I spoke with a former franchisee of Nrgize, a smoothie bar by Kahala Corp of Stone Cold Creamery fame.  Nrgize has very good tasting healthy smoothies and complementary healthy foods.

The franchisee was open for about a year before closing its doors.  The location was in a popular suburban fitness center.  At first, the thought of exposure to all the healthy clientèle sounded like a sure win.  However, sales were lower than expected from gym members and public walkins from non-members to buy smoothies was extremely rare.

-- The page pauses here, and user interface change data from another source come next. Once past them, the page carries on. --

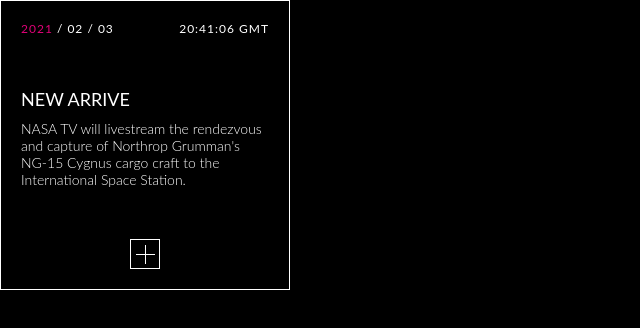
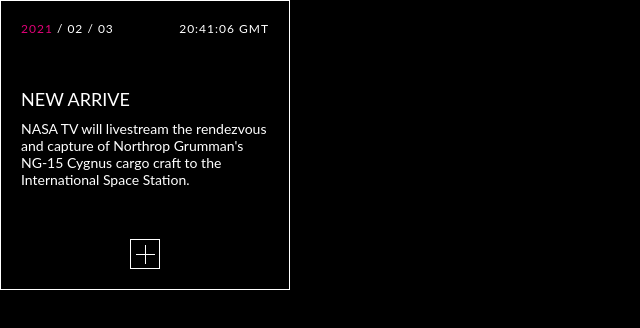
Before and after one commit to code-in-space/project-Rakieta, a React (Create React App) app: page / in a window 1280 px wide. Shown: the top 328 px of the page, without its empty margins (0-640 px from the left). Built offline with nearby package versions, Linux system fonts and the light colour scheme.

Commit message:
added description component

```diff
--- /dev/null
+++ b/src/components/Description/Description.styles.tsx
@@ -0,0 +1,8 @@
+import styled from 'styled-components';
+
+const StyledDescription = styled.div`
+  font-size: ${({ theme }) => theme.fontSizes.m};
+  font-weight: ${({ theme }) => theme.fontWeights.normal};
+`;
+
+export default StyledDescription;
--- /dev/null
+++ b/src/components/Description/Description.tsx
@@ -0,0 +1,9 @@
+import StyledDescription from './Description.styles';
+
+interface DescriptionProps {
+  description: string;
+}
+
+const Description = ({ description }: DescriptionProps) => <StyledDescription>{description}</StyledDescription>;
+
+export default Description;
--- a/src/components/Event/Event.tsx
+++ b/src/components/Event/Event.tsx
@@ -1,6 +1,6 @@
-import React from 'react';
 import styled from 'styled-components';
 import Button from '../Button/Button';
+import Description from '../Description/Description';
 import Title from '../Title/Title';
 
 interface EventProps {
@@ -45,27 +45,25 @@ const DescriptionWrapper = styled.div`
   font-weight: ${({ theme }) => theme.fontWeights.thin};
 `;
 
-
-
 const ColoredYear = styled.span`
   color: ${({ theme }) => theme.colors.rose};
 `;
 
-const Event = ({title, description, background }: EventProps) => {
-
+const Event = ({ title, description, background }: EventProps) => {
   return (
     <EventWrapper background={background}>
       <DateWrapper>
         <div>
-          <ColoredYear>2021</ColoredYear>{' / 02 / 03'}
+          <ColoredYear>2021</ColoredYear>
+          {' / 02 / 03'}
         </div>
         <div>20:41:06 GMT</div>
       </DateWrapper>
       <DescriptionWrapper>
         <Title title={title} />
-        <div>{description}</div>
+        <Description description={description} />
       </DescriptionWrapper>
-      <Button/>
+      <Button />
     </EventWrapper>
   );
 };
--- a/src/views/App.tsx
+++ b/src/views/App.tsx
@@ -1,4 +1,3 @@
-import React from 'react';
 import GlobalStyle from '../theme/GlobalStyle';
 import { ThemeProvider } from 'styled-components';
 import theme from '../theme/mainTheme';
@@ -12,7 +11,7 @@ const App = () => (
         <Event
           date={new Date('2020-02-11T15:30:00Z')}
           description="NASA TV will livestream the rendezvous and capture of Northrop Grumman's NG-15 Cygnus cargo craft to the International Space Station."
-          title='New Arrive'
+          title="New Arrive"
         />
       </div>
     </ThemeProvider>
```
Also changed, not shown: src/components/Title/Title.tsx (+3 -5 lines).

It’s a good lesson on understanding visit rates from a given population and repeat visits.  I’ve heard this rule of thumb and it seems to makes sense —– If you have a great food product and are the only provider, you will likely get close to 20% of the population to visit you twice a month.  With competition and a less than unique food offering, you should figure less than 12% will visit you twice a month.  You will quickly see that a 5k regular visiting member gym would yield at best 66 transactions per day.  If your average ticket is $5 at a 12% capture rate, your sales will be $118,800/year which is probably nowhere near profitable territory.